Two diesel bills to be introduced in 2015 Oregon legislative session

Received by email from Neighbors for Clean Air

                                                                                                     February 5, 2015      Follow us on TwitterLike us on Facebook
Reducing Diesel Pollution in Oregon would eliminate*:

460 premature deaths
145 non-fatal heart attacks
25,000 lost work days
5,300 asthma attacks in children
119 ER visits by children with asthma

* based on EPA estimates

Oregon State Legislature To Address
Diesel Pollution

In the wake of numerous news articles, Oregon leaders have expressed strong commitment to finding a solution to the cancerous particulate pollution emitted by old dirty diesel engines.

Neighbors for Clean Air has built a strong coalition of health and environment advocates calling on Oregon to adopt California style regulations that have been quite effective in reducing particulate pollution.

This is an urgent issue that state lawmakers need to address in this session, to stop the dumping of older equipment* from California where stricter rules are phasing in, making Oregon’s problem even worse for decades to come. As the recent Portland Tribune article** notes: “Older diesel trucks and off-road construction and other commercial rigs spew microscopic particles that lodge in peoples’ lungs, causing cancer, heart attacks and other health maladies.
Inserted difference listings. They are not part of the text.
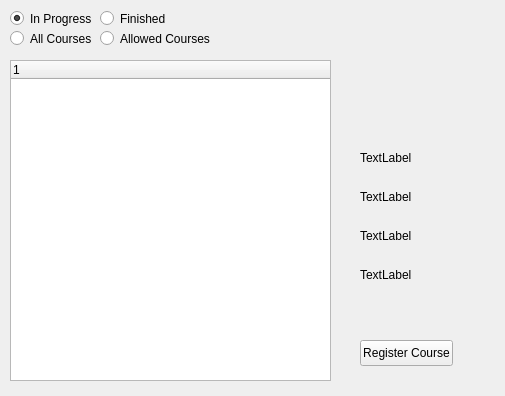
Above: ViewCourses.ui from MIDOKIM/CourseManagement before the change. Below: the same form after it.
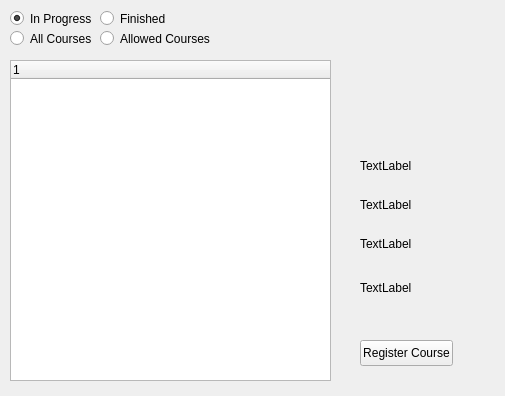
That is the form after the change.

What changed in the file:
```diff
--- a/ViewCourses.ui
+++ b/ViewCourses.ui
@@ -10,6 +10,24 @@
     <height>396</height>
    </rect>
   </property>
+  <property name="sizePolicy">
+   <sizepolicy hsizetype="Fixed" vsizetype="Fixed">
+    <horstretch>0</horstretch>
+    <verstretch>0</verstretch>
+   </sizepolicy>
+  </property>
+  <property name="minimumSize">
+   <size>
+    <width>505</width>
+    <height>396</height>
+   </size>
+  </property>
+  <property name="maximumSize">
+   <size>
+    <width>505</width>
+    <height>396</height>
+   </size>
+  </property>
   <property name="windowTitle">
    <string>ViewCourses</string>
   </property>
@@ -33,8 +51,8 @@
     <rect>
      <x>360</x>
      <y>150</y>
-     <width>54</width>
-     <height>16</height>
+     <width>131</width>
+     <height>31</height>
     </rect>
    </property>
    <property name="text">
@@ -46,8 +64,8 @@
     <rect>
      <x>360</x>
      <y>189</y>
-     <width>54</width>
-     <height>16</height>
+     <width>131</width>
+     <height>31</height>
     </rect>
    </property>
    <property name="text">
@@ -59,8 +77,8 @@
     <rect>
      <x>360</x>
      <y>228</y>
-     <width>54</width>
-     <height>16</height>
+     <width>131</width>
+     <height>31</height>
     </rect>
    </property>
    <property name="text">
@@ -72,8 +90,8 @@
     <rect>
      <x>360</x>
      <y>267</y>
-     <width>54</width>
-     <height>16</height>
+     <width>131</width>
+     <height>41</height>
     </rect>
    </property>
    <property name="text">
```
Left out of the diff: 20 changed lines with no effect on the pictures.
Federal data crunched by the Clean Air Task Force in Boston shows that Multnomah County has the fourth-highest level of diesel soot of all U.S. counties – more than in Los Angeles County. Oregon has the sixth-highest level among the states, leading to hundreds of premature deaths here every year because of diesel.”

  • Do you have a story to tell about how diesel emissions and air pollution affect your health or that of a family member? Does someone in your family have asthma?  Please submit your story to:
  • Sign up for action alerts, to attend hearings and provide testimony.
  • Share this email, with a personal message, urging your friends to get involved.
  • Contact your state representatives to voice your support for regulations that restrict the use of older, dirtier diesel equipment in Oregon.
  • Share the petition with your friends.

*  The Oregonian: Oregon becomes dumping ground for California’s old, polluting diesel big rigs
**Portland Tribune: Group hopes to ban older diesel trucks  

Man smells something stinky and pinches his nose to stop the bad odor.

Do you smell that?

One thing that came out of our work last year on the Oregon Solutions Swan Island Air Quality Forum, is that if you live in North Portland and you smell industrial chemical odors, you are not alone.

In fact,
 more than 30% of all complaints received by the Department of Environmental Quality complaint line are attributed to North Portland industrial odors. This has been further corroborated by early findings of an independent odor survey study being conducted by a joint University of Portland/Vigor Industrial student research team.

Reporting odors you suspect come from an industrial source in your neighborhood is an important tool for mitigating potential risks associated from toxic emissions.  While not everything you smell is toxic, and not everything that is toxic smells, odors can demonstrate the impact that all emissions have on a neighborhood and can be a first signal that you may be exposed to dangerous industrial air pollution.

For more information about reporting odors, visit our website:   

Neighbors for Clean Air
PO Box 10544
Portland, Oregon 97296